This is the person that single handed did the things even our heritage people and the authority did not do. He is Mr Winson Saw. Here is the story of him from The Star.
Wednesday July 28, 2010
Piecing Penang history
By K. KASTURI DEWI
ANTIQUE collector Winson Saw was disappointed when he first saw a book on the Yang di-Pertua Negri Pulau Pinang’s official residence Seri Mutiara when he was 17 years old in 1999.
He noticed that the book had a list of the state’s past administrators but there were no pictures of them.
Saw then began a search by writing to the national archives of United Kingdom and Singapore for some photographs and images.
“I even travelled to Singapore’s national archives to try to obtain some of the photographs,” he said in a phone interview recently.
About five years ago, Saw started a genealogy website (www.cousinconnect.com) featuring governors of Penang’s pre-independence era.
“I would post enquiries on the website and they will show up at any of the search engines.
“This has resulted in the descendants of the early administrators contacting me over the years with information.

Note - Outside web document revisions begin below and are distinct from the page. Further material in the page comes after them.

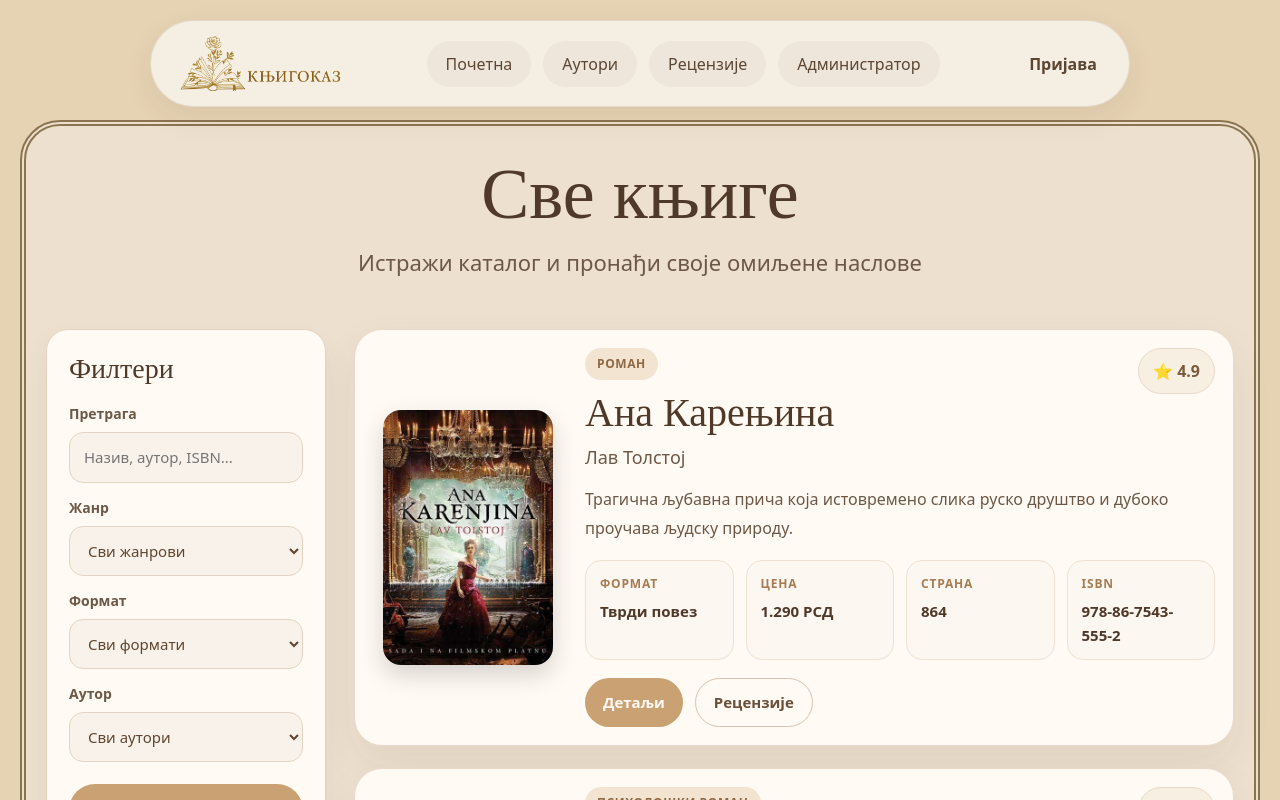
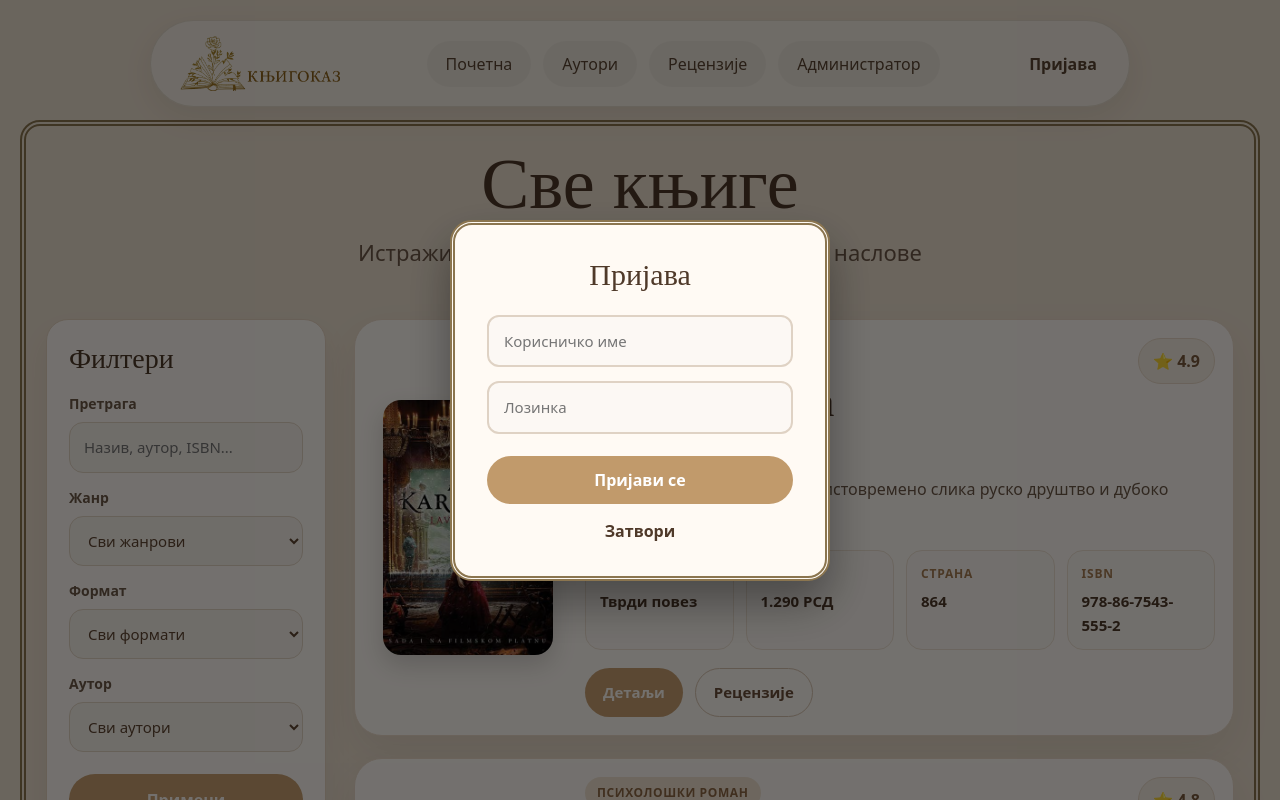
Before and after one commit to anastasijabroceta/book-review-web-app, a React (Vite) app in the folder recenzije_knjiga/: page /books in a window 1280 px wide. Both pictures are taken after a click on the button "Пријава". Shown: the top 800 px of the page. Built offline with nearby package versions, Linux system fonts and the light colour scheme.

Commit message:
making login-modal form

```diff
--- a/recenzije_knjiga/src/App.jsx
+++ b/recenzije_knjiga/src/App.jsx
@@ -14,33 +14,40 @@ import ScrollToTop from "./components/ScrollToTop";
 import HeroAuthors from "./components/HeroAuthors";
 import AuthorDetails from './components/AuthorDetails';
 import AdminBooks from './pages/AdminBooks';
+import LoginModal from './components/LoginModal';
+function App() {
+  const [showLogin, setShowLogin] = useState(false);
 
-function App() {
   return (
     <>
       <Router>
         <ScrollToTop />
-      <div className='App'>
-        <header id='header'>
-          <Header />
+
+        <div className="App">
+          <header id="header">
+            <Header onLoginClick={() => setShowLogin(true)} />
           </header>
 
           <Routes>
-          <Route path="/" element={<Home/>} />
+            <Route path="/" element={<Home />} />
             <Route path="/authors" element={<AuthorList />} />
             <Route path="/author/:id" element={<AuthorDetails />} />
             <Route path="/books" element={<AllBooks />} />
             <Route path="/book/:id" element={<BookDetails />} />
-          <Route path="/admin" element={
-            <>
-              <AdminBooks />
-            </>
-          } />
+            <Route path="/admin" element={<AdminBooks />} />
           </Routes>
         </div>
       </Router>
-    <footer id='footer'><Footer /></footer></>
+
+      <LoginModal
+        isOpen={showLogin}
+        onClose={() => setShowLogin(false)}
+      />
+
+      <footer id="footer">
+        <Footer />
+      </footer>
+    </>
   );
 }
-
 export default App;
--- a/recenzije_knjiga/src/components/Header.jsx
+++ b/recenzije_knjiga/src/components/Header.jsx
@@ -1,13 +1,12 @@
-import React from 'react'
-import Navbar from './Navbar'
-import "./Navbar.css";
+import React from "react";
+import Navbar from "./Navbar";
 
-const Header = () => {
+const Header = ({ onLoginClick }) => {
   return (
     <header>
-        <Navbar/>
+      <Navbar onLoginClick={onLoginClick} />
     </header>
-  )
-}
+  );
+};
 
-export default Header
+export default Header;
--- /dev/null
+++ b/recenzije_knjiga/src/components/LoginModal.css
@@ -0,0 +1,79 @@
+.login-modal-overlay {
+  position: fixed;
+  inset: 0;
+  background: rgba(0, 0, 0, 0.55);
+
+  display: flex;
+  justify-content: center;
+  align-items: center;
+
+  z-index: 999999;
+}
+
+.login-modal-box {
+  width: 380px;
+  max-width: 90%;
+  max-height: 90vh;
+  overflow-y: auto;
+
+  background: #fffaf4;
+  color: #4f3929;
+
+  padding: 32px;
+  border-radius: 22px;
+  border: 5px double #8b754f;
+
+  text-align: center;
+  box-shadow: 0 22px 45px rgba(0, 0, 0, 0.35);
+
+  box-sizing: border-box;
+  position: relative;
+}
+
+.login-modal-box h2 {
+  margin: 0 0 22px;
+  font-family: "Merriweather", serif;
+  font-size: 30px;
+}
+
+.login-modal-box form {
+  width: 100%;
+}
+
+.login-modal-box input {
+  width: 100%;
+  box-sizing: border-box;
+
+  padding: 13px 15px;
+  margin-bottom: 14px;
+
+  border-radius: 12px;
+  border: 2px solid #dfd2c4;
+  background: #fcf8f4;
+  color: #4f3929;
+  font-size: 15px;
+  outline: none;
+}
+
+.login-submit-btn {
+  width: 100%;
+  margin-top: 8px;
+  padding: 12px;
+
+  border: none;
+  border-radius: 999px;
+   background-color: #c19a6b;
+  color: white;
+
+  font-weight: 700;
+  cursor: pointer;
+}
+
+.login-close-btn {
+  margin-top: 14px;
+  border: none;
+  background: transparent;
+  color: #4f3929;
+  font-weight: 700;
+  cursor: pointer;
+}
--- /dev/null
+++ b/recenzije_knjiga/src/components/LoginModal.jsx
@@ -0,0 +1,52 @@
+import React, { useEffect } from "react";
+import "./LoginModal.css";
+
+const LoginModal = ({ isOpen, onClose }) => {
+
+  // Sprečava skrolovanje pozadine kada je modal otvoren
+  useEffect(() => {
+    if (isOpen) {
+      document.body.style.overflow = "hidden";
+    } else {
+      document.body.style.overflow = "";
+    }
+
+    return () => {
+      document.body.style.overflow = "";
+    };
+  }, [isOpen]);
+
+  if (!isOpen) return null;
+
+  const handleSubmit = (e) => {
+    e.preventDefault();
+    console.log("Kliknuta prijava");
+  };
+
+  return (
+    <div className="login-modal-overlay" onClick={onClose}>
+      <div className="login-modal-box" onClick={(e) => e.stopPropagation()}>
+        <h2>Пријава</h2>
+
+        <form onSubmit={handleSubmit}>
+          <input type="email" placeholder="Корисничко име" required />
+          <input type="password" placeholder="Лозинка" required />
+
+          <button type="submit" className="login-submit-btn">
+            Пријави се
+          </button>
+
+          <button
+            type="button"
+            className="login-close-btn"
+            onClick={onClose}
+          >
+            Затвори
+          </button>
+        </form>
+      </div>
+    </div>
+  );
+};
+
+export default LoginModal;
--- a/recenzije_knjiga/src/components/Navbar.jsx
+++ b/recenzije_knjiga/src/components/Navbar.jsx
@@ -1,7 +1,8 @@
-import { Link } from 'react-router-dom';
+import { Link } from "react-router-dom";
 import logo from "../assets/logo.png";
+import "./Navbar.css";
 
-function Navbar() {
+function Navbar({ onLoginClick }) {
   return (
     <div className="nav-wrapper">
       <nav className="custom-navbar">
@@ -11,21 +12,26 @@ function Navbar() {
 
         <div className="nav-center">
           <Link to="/">
-          <button className="nav-btn">Почетна</button>
+            <button className="nav-btn">Почетна</button>
           </Link>
+
           <Link to="/authors">
             <button className="nav-btn">Аутори</button>
           </Link>
+
           <Link to="/books">
-          <button className="nav-btn">Рецензије</button>
+            <button className="nav-btn">Рецензије</button>
           </Link>
+
           <Link to="/admin">
-          <button className="nav-btn">Администратор</button>
+            <button className="nav-btn">Администратор</button>
           </Link>
         </div>
 
         <div className="nav-right">
-          <button className="login-btn"><p>Пријава</p></button>
+          <button className="login-btn" onClick={onLoginClick}>
+            <p>Пријава</p>
+          </button>
         </div>
       </nav>
     </div>
--- a/recenzije_knjiga/src/pages/AllBooks.css
+++ b/recenzije_knjiga/src/pages/AllBooks.css
@@ -1,6 +1,6 @@
 .allbooks {
   padding: 120px 20px 70px;
-  background-color: #e6d3b3;
+  background: #ede0cf;
   min-height: 100vh;
 }
 
@@ -8,15 +8,13 @@
   width: min(1280px, 100%);
   margin: 0 auto;
   border: 6px double #8b754f;
-  border-radius: 40px;
-  background: #ede0cf
+  border-radius: 20px;
 }
 
 /* header */
 .allbooks-header {
   text-align: center;
   margin-bottom: 30px;
-  margin-top: 30px;
 }
 
 .allbooks-header h1 {
@@ -228,7 +226,6 @@
   max-width: 75ch;
 }
 
-
 .book-row-meta {
   display: grid;
   grid-template-columns: repeat(4, minmax(100px, 1fr));
```
Lines whose indentation alone changed are shown as unchanged.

They also posted photographs on the website,” he said.
The images and information of some 90 governors, who served in Penang since 1786 till today, compiled by Saw are now featured in the ‘Penang’s Governors & Administrators through History’ exhibition at the Town Hall building at the Esplanade.
The exhibition, which is held in conjunction with the George Town Festival 2010 is on till July 31. It is opened from 10am to 5pm daily.
Yang di-Pertua Negri Tun Abdul Rahman Abbas opened the exhibition which is being held simultaneously with the Penang Peranakan Photo exhibition.
The photo exhibition will also end on July 31.
It is open from 9am to 5pm at the same venue.
Also present was Chief Minister Lim Guan Eng.
Saw said most of Penang’s early administrators were from Scotland while others hailed from England, Ireland, Australia, New Zealand and even South Africa.
He said the state’s governors and administrators of different eras had different titles — Superintendent, Lieutenant-Governor, Governor, Resident Councillor and Military Governor but they all embodied the formal political leadership of Penang in various historical epochs.
The exhibition also highlighted that the colonial governors were mainly educated in military colleges or in the Oxbridge tradition and they rose through the ranks.
The governors lived in elegant state homes such as Suffolk House and the Residency on Western Road, which is now called Seri Mutiara.
After the country’s independence, the colonial governors were replaced by local-born Yang di-Pertua Negri, a Malay title which means ‘head of state’.
Saw said he had contributed a copy of a CD containing informa-tion and photos of the early administrators of Penang and Malacca to the National Archives in Kuala Lumpur.
“My quest is still not over yet as I’m still trying to find more pictures especially of the earlier administrators,” he said.
Saw, who started his antique collection business four years ago, said his next project was on the Straits Chinese.
“My ancestors on both sides are Straits Chinese and I’m still in the midst of collecting materials,” he said.
Bravo, Mr Saw......